Tensions in the North: Not war – yet

Wednesday’s events do not mean a full-scale war is inevitable, but it is now a few steps closer.

IDF soldiers near border with Lebanon. (photo credit: REUTERS)
IDF soldiers near border with Lebanon.
(photo credit: REUTERS)
At the heart of the increasingly deadly escalation on the northern border is an attempt by Hezbollah and Iran to set up a dangerous terrorist base in southern Syria. The base is meant to target the North with rockets, bombs and death squads.
The air strike last week targeting key Hezbollah and Iranian figures, attributed by international media to Israel, was a defensive step, designed to eliminate a developing threat to Israeli security that was engineered by Iran and built by its Lebanese servant, Hezbollah.
Both of these belligerent Shi’ite actors have spread deep into Syria since coming to the aid of their embattled and shrinking ally, the Assad regime, in recent years. They have begun to exploit their increased presence in Syria to expand their front of anti-Israel jihad, broadening it from southern Lebanon – Hezbollah’s home base – to southern Syria.
Wednesday’s attack consisted of mortar fire from Syria and missile fire from Lebanon, showing how the Lebanese- Syria border has become irrelevant, and how the two arenas have merged into one front. Israel will not sit by contently and watch the formation of a new Iranian base on the Syrian Golan, right on its doorstep.
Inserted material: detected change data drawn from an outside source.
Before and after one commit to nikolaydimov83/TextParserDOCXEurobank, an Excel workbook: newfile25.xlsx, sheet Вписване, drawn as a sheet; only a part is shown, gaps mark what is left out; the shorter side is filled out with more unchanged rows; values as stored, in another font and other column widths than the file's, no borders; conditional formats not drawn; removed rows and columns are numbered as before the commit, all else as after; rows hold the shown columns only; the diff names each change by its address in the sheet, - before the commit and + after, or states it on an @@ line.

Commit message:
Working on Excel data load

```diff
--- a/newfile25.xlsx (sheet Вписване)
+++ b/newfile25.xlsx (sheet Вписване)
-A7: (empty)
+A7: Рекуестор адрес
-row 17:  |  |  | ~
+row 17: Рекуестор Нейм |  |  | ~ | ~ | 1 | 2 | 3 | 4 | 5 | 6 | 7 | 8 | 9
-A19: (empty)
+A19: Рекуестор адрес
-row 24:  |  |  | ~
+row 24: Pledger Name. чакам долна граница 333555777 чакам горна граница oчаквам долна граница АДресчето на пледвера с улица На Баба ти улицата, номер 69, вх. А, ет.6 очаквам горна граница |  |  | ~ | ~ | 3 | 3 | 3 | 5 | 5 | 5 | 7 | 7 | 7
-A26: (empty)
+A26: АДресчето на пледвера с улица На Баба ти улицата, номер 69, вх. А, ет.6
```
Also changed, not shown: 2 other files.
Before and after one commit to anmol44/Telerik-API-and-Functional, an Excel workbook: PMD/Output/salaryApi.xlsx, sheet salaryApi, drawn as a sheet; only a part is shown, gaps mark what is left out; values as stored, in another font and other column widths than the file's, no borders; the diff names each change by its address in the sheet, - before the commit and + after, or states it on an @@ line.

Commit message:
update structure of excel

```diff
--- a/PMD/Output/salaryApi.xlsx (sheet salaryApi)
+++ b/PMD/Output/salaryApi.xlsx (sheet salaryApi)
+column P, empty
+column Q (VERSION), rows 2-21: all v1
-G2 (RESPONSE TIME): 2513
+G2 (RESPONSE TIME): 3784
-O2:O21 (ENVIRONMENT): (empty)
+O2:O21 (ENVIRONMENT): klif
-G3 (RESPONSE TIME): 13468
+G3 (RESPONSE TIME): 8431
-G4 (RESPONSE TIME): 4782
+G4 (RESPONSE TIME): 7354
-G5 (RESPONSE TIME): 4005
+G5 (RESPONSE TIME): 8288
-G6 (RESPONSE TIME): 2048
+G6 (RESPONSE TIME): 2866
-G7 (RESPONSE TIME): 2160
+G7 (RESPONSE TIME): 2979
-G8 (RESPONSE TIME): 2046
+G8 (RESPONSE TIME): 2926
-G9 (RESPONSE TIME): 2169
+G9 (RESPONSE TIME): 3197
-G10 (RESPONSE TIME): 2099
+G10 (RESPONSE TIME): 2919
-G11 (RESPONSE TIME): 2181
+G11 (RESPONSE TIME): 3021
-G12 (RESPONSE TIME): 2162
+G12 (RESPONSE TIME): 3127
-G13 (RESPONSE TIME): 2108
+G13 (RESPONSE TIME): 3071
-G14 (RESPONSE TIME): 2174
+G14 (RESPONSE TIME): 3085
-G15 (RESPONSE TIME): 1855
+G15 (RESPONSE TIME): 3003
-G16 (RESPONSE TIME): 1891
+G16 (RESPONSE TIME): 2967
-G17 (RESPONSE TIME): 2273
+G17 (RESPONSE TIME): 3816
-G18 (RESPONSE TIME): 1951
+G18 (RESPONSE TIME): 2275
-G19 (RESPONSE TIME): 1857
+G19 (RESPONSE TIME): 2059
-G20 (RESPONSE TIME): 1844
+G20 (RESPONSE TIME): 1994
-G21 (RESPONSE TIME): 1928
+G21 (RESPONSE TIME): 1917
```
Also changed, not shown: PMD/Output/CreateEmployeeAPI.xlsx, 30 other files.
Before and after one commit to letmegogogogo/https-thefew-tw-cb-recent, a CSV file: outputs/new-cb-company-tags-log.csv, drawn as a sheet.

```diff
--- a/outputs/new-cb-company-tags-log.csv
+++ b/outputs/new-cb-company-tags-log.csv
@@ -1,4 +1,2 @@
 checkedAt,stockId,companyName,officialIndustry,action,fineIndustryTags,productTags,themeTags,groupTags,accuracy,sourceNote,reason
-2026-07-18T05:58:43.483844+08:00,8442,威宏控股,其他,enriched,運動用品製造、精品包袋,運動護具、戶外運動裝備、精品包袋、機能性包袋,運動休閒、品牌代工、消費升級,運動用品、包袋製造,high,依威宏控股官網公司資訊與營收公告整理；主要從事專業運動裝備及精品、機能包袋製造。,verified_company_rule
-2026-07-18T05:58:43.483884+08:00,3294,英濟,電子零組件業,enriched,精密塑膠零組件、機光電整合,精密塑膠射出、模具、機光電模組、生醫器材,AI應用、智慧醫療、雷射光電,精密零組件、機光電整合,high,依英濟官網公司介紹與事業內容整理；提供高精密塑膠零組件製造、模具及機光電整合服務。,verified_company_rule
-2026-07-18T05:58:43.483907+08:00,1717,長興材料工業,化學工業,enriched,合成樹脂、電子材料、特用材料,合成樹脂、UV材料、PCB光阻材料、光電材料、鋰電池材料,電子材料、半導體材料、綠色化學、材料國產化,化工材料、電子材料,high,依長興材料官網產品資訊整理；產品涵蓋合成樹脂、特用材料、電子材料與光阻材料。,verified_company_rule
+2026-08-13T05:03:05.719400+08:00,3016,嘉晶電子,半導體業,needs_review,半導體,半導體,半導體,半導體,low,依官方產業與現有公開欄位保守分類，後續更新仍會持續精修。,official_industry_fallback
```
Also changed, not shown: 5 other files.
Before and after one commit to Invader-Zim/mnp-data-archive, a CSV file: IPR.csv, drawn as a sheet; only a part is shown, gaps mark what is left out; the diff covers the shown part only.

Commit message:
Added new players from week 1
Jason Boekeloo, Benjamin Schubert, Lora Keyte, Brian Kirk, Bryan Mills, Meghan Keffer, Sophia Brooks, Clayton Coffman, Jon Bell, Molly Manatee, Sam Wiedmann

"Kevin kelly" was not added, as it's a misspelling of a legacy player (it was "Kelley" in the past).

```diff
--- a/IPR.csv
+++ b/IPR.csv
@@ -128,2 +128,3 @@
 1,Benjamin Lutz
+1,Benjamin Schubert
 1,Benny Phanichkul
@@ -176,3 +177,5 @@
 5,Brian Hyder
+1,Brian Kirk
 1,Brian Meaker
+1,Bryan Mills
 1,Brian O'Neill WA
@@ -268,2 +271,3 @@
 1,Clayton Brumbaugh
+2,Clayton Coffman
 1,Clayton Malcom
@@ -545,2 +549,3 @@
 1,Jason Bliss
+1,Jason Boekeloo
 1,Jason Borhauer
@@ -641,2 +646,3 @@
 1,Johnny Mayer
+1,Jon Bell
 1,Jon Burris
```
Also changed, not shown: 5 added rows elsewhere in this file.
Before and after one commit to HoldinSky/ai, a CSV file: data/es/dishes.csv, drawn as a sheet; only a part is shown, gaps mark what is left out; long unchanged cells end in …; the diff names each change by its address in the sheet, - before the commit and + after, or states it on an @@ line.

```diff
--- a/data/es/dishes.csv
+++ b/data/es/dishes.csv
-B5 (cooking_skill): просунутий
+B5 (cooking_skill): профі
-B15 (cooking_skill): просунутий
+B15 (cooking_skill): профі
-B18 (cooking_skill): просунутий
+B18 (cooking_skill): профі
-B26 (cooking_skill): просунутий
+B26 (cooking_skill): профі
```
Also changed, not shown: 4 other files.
Now, Hezbollah and Israel are trading blows in the north in an increasingly deadly exchange that has already claimed the lives of two IDF soldiers protecting their country, as well as that of a UN peacekeeper from Spain.
Wednesday’s events do not mean a full-scale war is inevitable, but it is now a few steps closer.
Neither side has an interest in all-out war. Iran may wish to reserve Hezbollah’s massive firepower capability – made up of more than 100,000 rockets and missiles – for a future battle over its nuclear program.
And Hezbollah is keen on avoiding Israel’s devastating firepower. A clash with Israel would leave Hezbollah exposed to its numerous Sunni enemies in next-door Syria, as well as to an angry Lebanese public, which is very keen on avoiding a conflict with Israel.
Israel, too, has no desire to see its home front exposed to heavy Hezbollah rocket assaults that could leave daily life here paralyzed for a lengthy period.
Still, the Middle East of 2015 is a chaotic, heavily armed and unpredictable region, where events increasingly stray from the original goals and intentions of states and semi-states.
For Israel, this confrontation is purely defensive. Hezbollah, on the other hand, is fighting because it wishes to protect its demand to be able to attack Israel from Syria.
Neither side wants to lose control of events, but that is no guarantee that a wider conflict will not follow.